Shab Niggurath – The Black Goat of the Forests, the progenitor of the armies of Chaos and their commander in chief.
Nyarlathotep – Creeping Chaos, messenger of the Ancients. Allegedly of Egyptian origin.
Cthulhu – the Great Ancient, sleeping at the bottom of the Pacific Ocean, whose awakening will cause the end of the world. According to some reports, its prototype was Tangaroa (Tangaloa, Canaloa) – the Polynesian deity of the sea.
But are the Ancients real (to what extent can this term be applicable in this case) or are they exclusively a figment of Lovecraft’s imagination?
Such popularity of books about the Ancients is explained not only by the general interest in any mysticism at the beginning of the 20th century, but also by the bright archetypal nature of the images cited in them. If the cult of Aliah did not exist in antiquity, it was worth inventing. Since it is precisely the very archetypes described by Lovecraft and his followers (which substantially supplemented the description of the pantheon of the Ancients) that are a true reflection of the Chaos of the Original.

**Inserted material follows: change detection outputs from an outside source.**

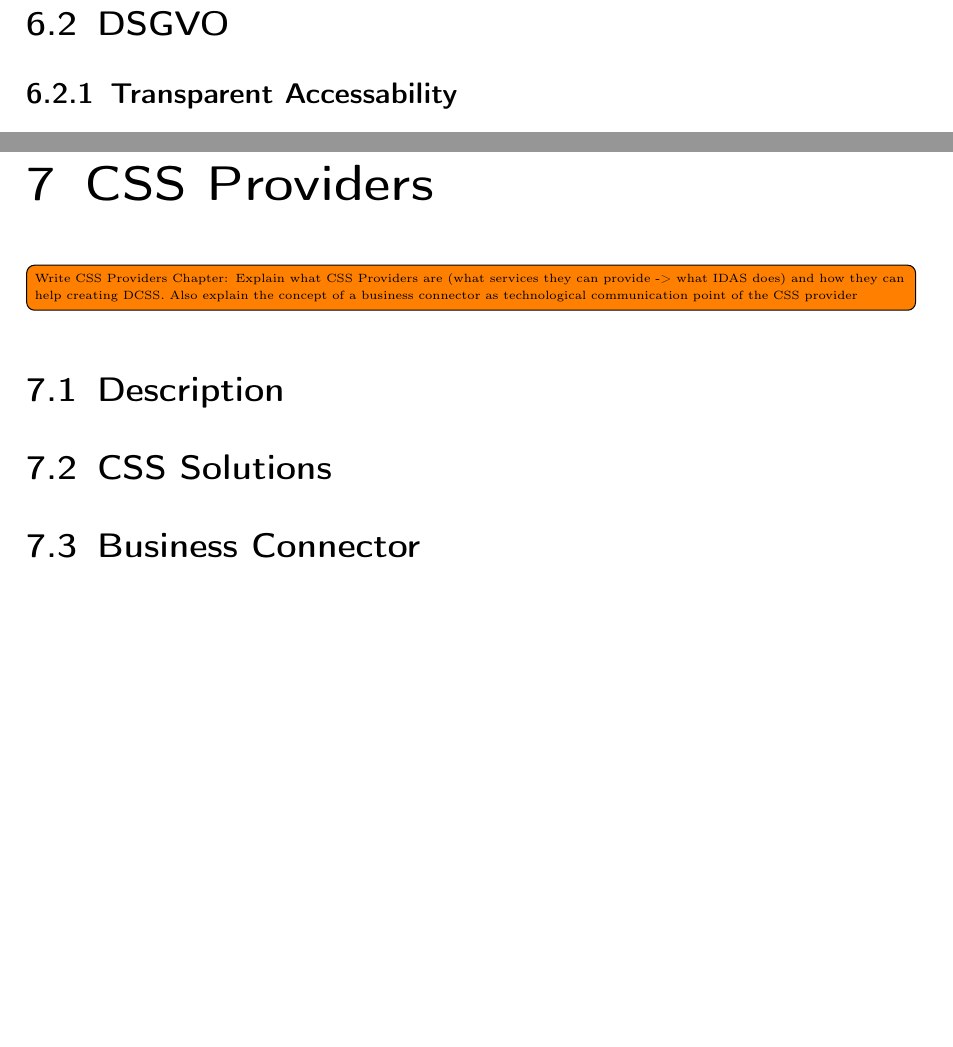
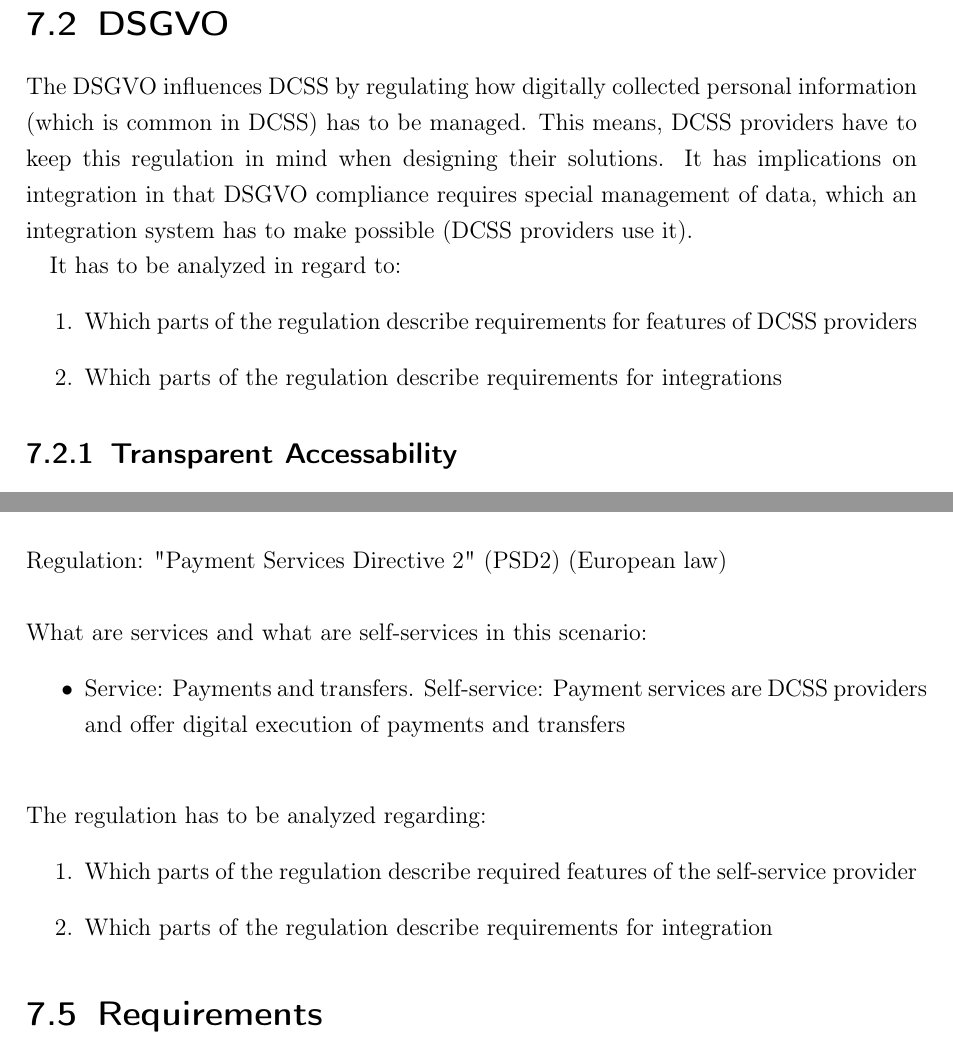
Before and after one commit to J-Gann/Bachelor-Thesis, a LaTeX thesis (thesis/msc-thesis.tex): two parts of pages 17 and 19 of 27 before the commit and two parts of pages 18 and 20 of 28 after it, joined at a grey line, cut at the place of the change, the shorter picture padded with empty space. Compiled offline with pdfLaTeX; the source files are stored in an older character set and shown here as Unicode.

Commit message:
minor changes

```diff
--- a/thesis/msc-thesis.tex
+++ b/thesis/msc-thesis.tex
@@ -297,6 +314,16 @@ and it has to be defined which processes are part of a CSS provider, the busines
 \end{itemize}
 
 \section{DSGVO}
+
+The DSGVO influences DCSS by regulating how digitally collected personal information (which is common in DCSS) has to be managed. This means, DCSS providers have to
+keep this regulation in mind when designing their solutions. It has implications on integration in that DSGVO compliance requires special management of data,
+which an integration system has to make possible (DCSS providers use it).
+
+It has to be analyzed in regard to:
+\begin{enumerate}
+     \item Which parts of the regulation describe requirements for features of DCSS providers
+     \item Which parts of the regulation describe requirements for integrations
+\end{enumerate}
 
 \subsection{Transparent Accessability}
 The enterprise or organization can have the duty to make information about personal data accessible in transparent and understandable ways
@@ -355,17 +388,17 @@ What are services and what are self-services in this scenario:
+Regulation: "Payment Services Directive 2" (PSD2) (European law)
+\\\\
+What are services and what are self-services in this scenario:
+\begin{itemize}
+     \item Service: Payments and transfers. Self-service: Payment services are DCSS providers and offer digital execution of payments and transfers
+\end{itemize}
+~\\
+The regulation has to be analyzed regarding:
+\begin{enumerate}
+     \item Which parts of the regulation describe required features of the self-service provider
+     \item Which parts of the regulation describe requirements for integration
+\end{enumerate}
 
 \section{Requirements}
-
-
-\chapter{CSS Providers}
-
-\todo[inline, caption={Write CSS Providers Chapter}]{Explain what CSS Providers are (what services they can provide -> what IDAS does) and how they can help creating DCSS.
-     Also explain the concept of a business connector as technological communication point of the CSS provider}
-
-\section{Description}
-
-\section{CSS Solutions}
-
-\section{Business Connector}
 
 
 \chapter{Enterprise Architectures}
```
Also changed, not shown: thesis/references.bib (+14 -0 lines), thesis/msc-thesis.bbl, thesis/msc-thesis.pdf, thesis/msc-thesis.tex (43 more changed lines), 8 other files.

If we delve deeper into the description of the structure of the universe, then Chaos is just that which is beyond the material (including the limits of the “subtle matters” so beloved by many esotericists) and serves as the progenitor of everything. If we consider this structure according to the criteria of entropy (degree of chaos of the system), we can distinguish several of its main zones as the level of entropy increases:

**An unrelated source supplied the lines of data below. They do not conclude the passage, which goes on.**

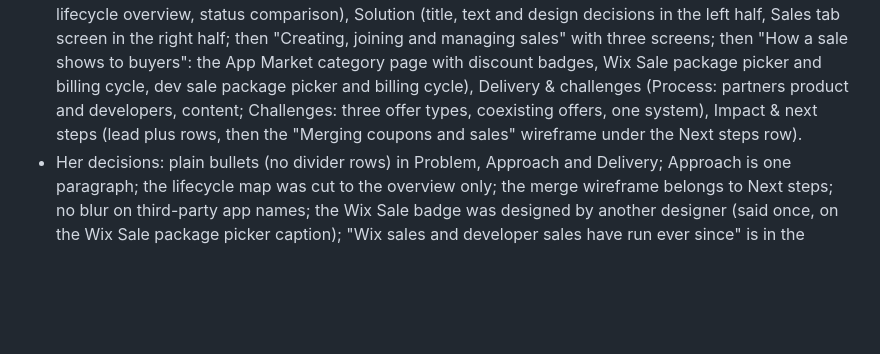
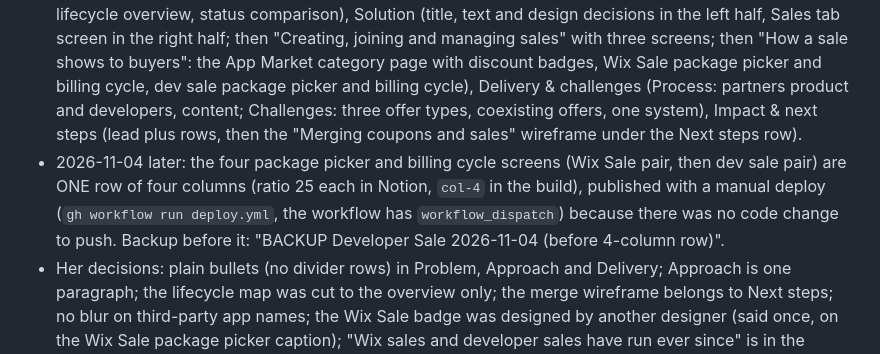
Before and after one commit to avigailba/portfolio-site, a Markdown page: PORTFOLIO-CONTENT-NOTES.md, the part around the change. GitHub-like rendering; blank space fills up the shorter version.

Commit message:
Notes: Developer Sale 4-column screens row and manual deploy
Co-Authored-By: Claude Sonnet 5.5 <noreply@anthropic.com>

```diff
--- a/PORTFOLIO-CONTENT-NOTES.md
+++ b/PORTFOLIO-CONTENT-NOTES.md
@@ -609,6 +609,7 @@ Restructured to the standard. Current structure, in order:
 ### Developer Sale (slug developer-sale, Notion 17d35a9ccf7a80c69ceafb3f7973485a): PUSHED 2026-11-04 (commit 85aad2a, deploy queued when pushed)
 Restructured to the deck-style order, built from Notion like the three featured pages. No deck exists for this project, so the section titles are plain descriptions I wrote (confirm). BACKUPS at the Notion workspace root: "BACKUP Developer Sale 2026-11-04 (before restructure)" and "... (before go-live)"; the uncropped lifecycle map and the three single-flow crops are only in the backups.
 - Page, in order: subtitle ("A sales framework that made market-wide promotions possible for the Wix App Market and gave developers their own"), TL;DR (three sentences, first says Wix had no way to "easily" run market-wide sales), The problem (statement 2/3 + "What was missing" bullets 1/3, plain bullets), Approach (ONE paragraph with the three offer types, then a row of three screens: offer-type comparison, lifecycle overview, status comparison), Solution (title, text and design decisions in the left half, Sales tab screen in the right half; then "Creating, joining and managing sales" with three screens; then "How a sale shows to buyers": the App Market category page with discount badges, Wix Sale package picker and billing cycle, dev sale package picker and billing cycle), Delivery & challenges (Process: partners product and developers, content; Challenges: three offer types, coexisting offers, one system), Impact & next steps (lead plus rows, then the "Merging coupons and sales" wireframe under the Next steps row).
+- 2026-11-04 later: the four package picker and billing cycle screens (Wix Sale pair, then dev sale pair) are ONE row of four columns (ratio 25 each in Notion, `col-4` in the build), published with a manual deploy (`gh workflow run deploy.yml`, the workflow has `workflow_dispatch`) because there was no code change to push. Backup before it: "BACKUP Developer Sale 2026-11-04 (before 4-column row)".
 - Her decisions: plain bullets (no divider rows) in Problem, Approach and Delivery; Approach is one paragraph; the lifecycle map was cut to the overview only; the merge wireframe belongs to Next steps; no blur on third-party app names; the Wix Sale badge was designed by another designer (said once, on the Wix Sale package picker caption); "Wix sales and developer sales have run ever since" is in the Impact lead.
 - Privacy: the package picker screens had "Countdown Timer by POWR" painted over with the background colour. The App Market screenshot was cropped to the page area (browser tabs and bookmarks removed); the app names and the test account name "Avigail Mr Bin" in its header are still visible.
 - Generator (generate.js, developer-sale branch next to the `proj-split` marking): `proj-split` (8+4) on The problem and Approach column blocks; the first col-2 block with a screen then an h2 gets `proj-shot` and the h2 sits inside the text column (write the `## Solution | ...` heading inside the second column in Notion); `buildResults` is used, and the screen after the Next steps paragraph is moved inside the rows column (`.pr-shot`); `buildDeliveryColumns(html, true, false, true)` keeps native bullets; h3 titles "Design decisions", "Creating, joining and managing sales", "How a sale shows to buyers" are title-only (`subsectionTitles`). Scoped CSS is at the end of style.css under `[data-project="developer-sale"]`.
```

– Worlds are “divine”, where entropy is absent in principle, and where Law and Order reign.
– The worlds are “embodied”, in one of which we live, and where entropy is negligible (although it still exists).
– The worlds are “demonic.”
– The worlds of the “dead.”
– The abyss, which is the boundary and reference point of “materiality”.
– Chaos, where any kind of “materiality” is in principle absent, and everything is possible in principle.
Thus, absolutely everything can be formed in Chaos, and it is precisely this dimension where the roots go not only of dreams and innermost desires of a person, but also where the birth and existence of superhigh-speed and even gods is possible. And taking into account the number of mystics of the XX century, whose minds with a light pitch of Lovecraft overwhelmed the interest in the Ancients, as well as their followers in the person of our contemporaries, the birth and existence of these gods is quite likely.
But there remains only one unsolved question: did all this really come up with the brilliant, but still ordinary human mind of the writer, or did Lovecraft just serve as a transmitter-receiver of the information coming to him “from the edge”? Did the Ancients exist before the release of the Necronomicon? Turning to the same archetypes – yes, they could well exist thousands of years before the first publication of information about them, albeit without names and images, but they could. However, one can argue endlessly on this subject, citing both the arguments “for” this point of view and the “against” it. What is justified right now is only the assertion that they really exist, and the rituals described in the books are quite working.
Summing up, we can say that the Lovecraft cult of Alyah is a relative remake, but a remake is a worker.